Simon Calder’s Travel

Rail passengers face eight days of disruption in early May as long-planned engineering work by Network Rail over the bank holiday weekend merges into the next round of industrial action by train drivers.

Key stretches of track will be closed from late Friday evening, 3 May, through to the start of service on Tuesday morning, 7 May. Network Rail says it will have 487 projects in operation over the weekend.

Network Rail’s system operator director, Anit Chandarana, said: “The vast majority of the railway will be open for business as normal. We know people want to travel by train and not replacement bus and we do our best to fit as much work as we can into these closures to minimise the impact on passengers and freight customers.

“The work this month will see new track laid on one of the busiest mixed-use railway in the world – the West Coast Main Line – along with work to replace worn out equipment at junctions at Crewe. We’ve also got more work to build a new station at Cambridge South.”

On Tuesday 7 May, a three-day succession of “rolling” strikes by train drivers belonging to the Aslef union in a long and bitter dispute over pay and working arrangements will have begun.

A six-day overtime ban by train drivers, running from 6 to 11 May, will cause many hundreds of further cancellations.

These are the key questions and answers.

The most disruptive rail projects?

Once again, the most serious effects of engineering work will be felt by passengers hoping to use the West Coast Main Line, which connects London Euston with the West Midlands, northwest England, North Wales and southern Scotland.

The main London-Birmingham line will be severed between Rugby and Birmingham International due to track renewal work – disrupting Avanti West Coast, West Midlands Railway and London North Western Railway services.

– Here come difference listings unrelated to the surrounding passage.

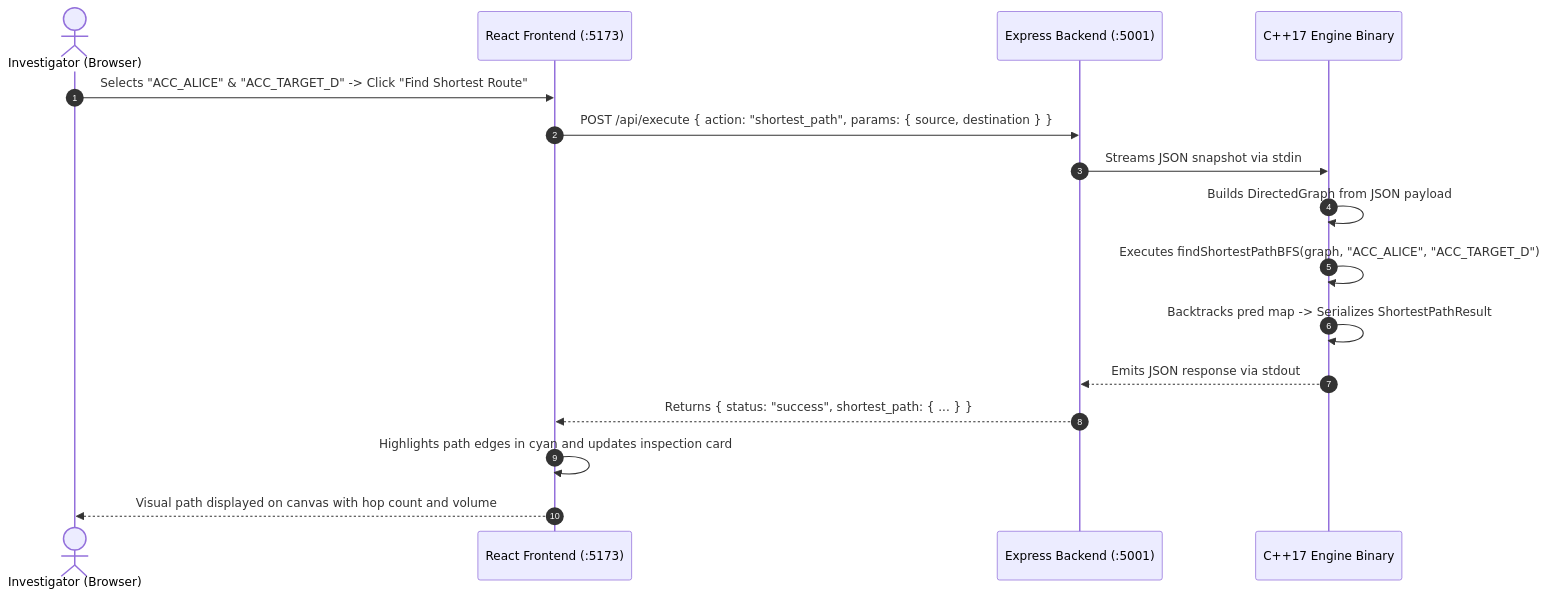
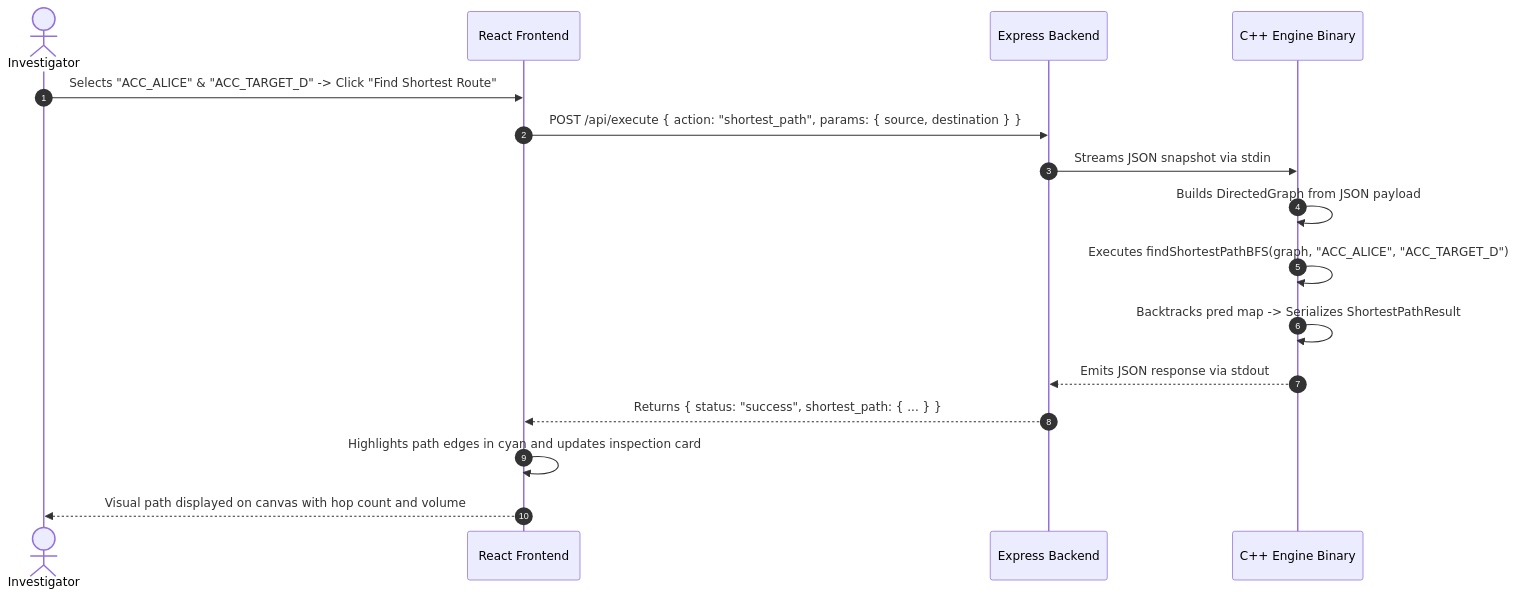
One commit to jeedijoshua-art/dsamp changed the second of 2 diagrams in docs/ARCHITECTURE.md. Above: the diagram before and after it, drawn with Mermaid. The commit also changed other lines of this file and 1 other file, not shown here.

Commit message:
fix(docs): resolve Mermaid syntax parse error on GitHub by quoting node and edge labels

````diff
--- a/docs/ARCHITECTURE.md
+++ b/docs/ARCHITECTURE.md
@@ -115,19 +115,19 @@
 ```mermaid
 sequenceDiagram
     autonumber
-    actor User as Investigator (Browser)
-    participant UI as React Frontend (:5173)
-    participant API as Express Backend (:5001)
-    participant CPP as C++17 Engine Binary
+    actor User as Investigator
+    participant UI as React Frontend
+    participant API as Express Backend
+    participant CPP as C++ Engine Binary
 
     User->>UI: Selects "ACC_ALICE" & "ACC_TARGET_D" -> Click "Find Shortest Route"
     UI->>API: POST /api/execute { action: "shortest_path", params: { source, destination } }
     API->>CPP: Streams JSON snapshot via stdin
     CPP->>CPP: Builds DirectedGraph from JSON payload
     CPP->>CPP: Executes findShortestPathBFS(graph, "ACC_ALICE", "ACC_TARGET_D")
     CPP->>CPP: Backtracks pred map -> Serializes ShortestPathResult
     CPP-->>API: Emits JSON response via stdout
     API-->>UI: Returns { status: "success", shortest_path: { ... } }
     UI->>UI: Highlights path edges in cyan and updates inspection card
     UI-->>User: Visual path displayed on canvas with hop count and volume
 ```
````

The work will also affect the CrossCountry line from Leamington Spa to Coventry, but an alternative route via Solihull is available.

Many other projects on the line mean a much-reduced service on the intercity operator Avanti West Coast, with most journeys taking significantly longer due to diversionary routes.

The line between Euston and Milton Keynes Central will be closed completely on Sunday 5 May. On the same day, no trains will run between Glasgow and anywhere in England “owing to improvement work on the West Coast Main…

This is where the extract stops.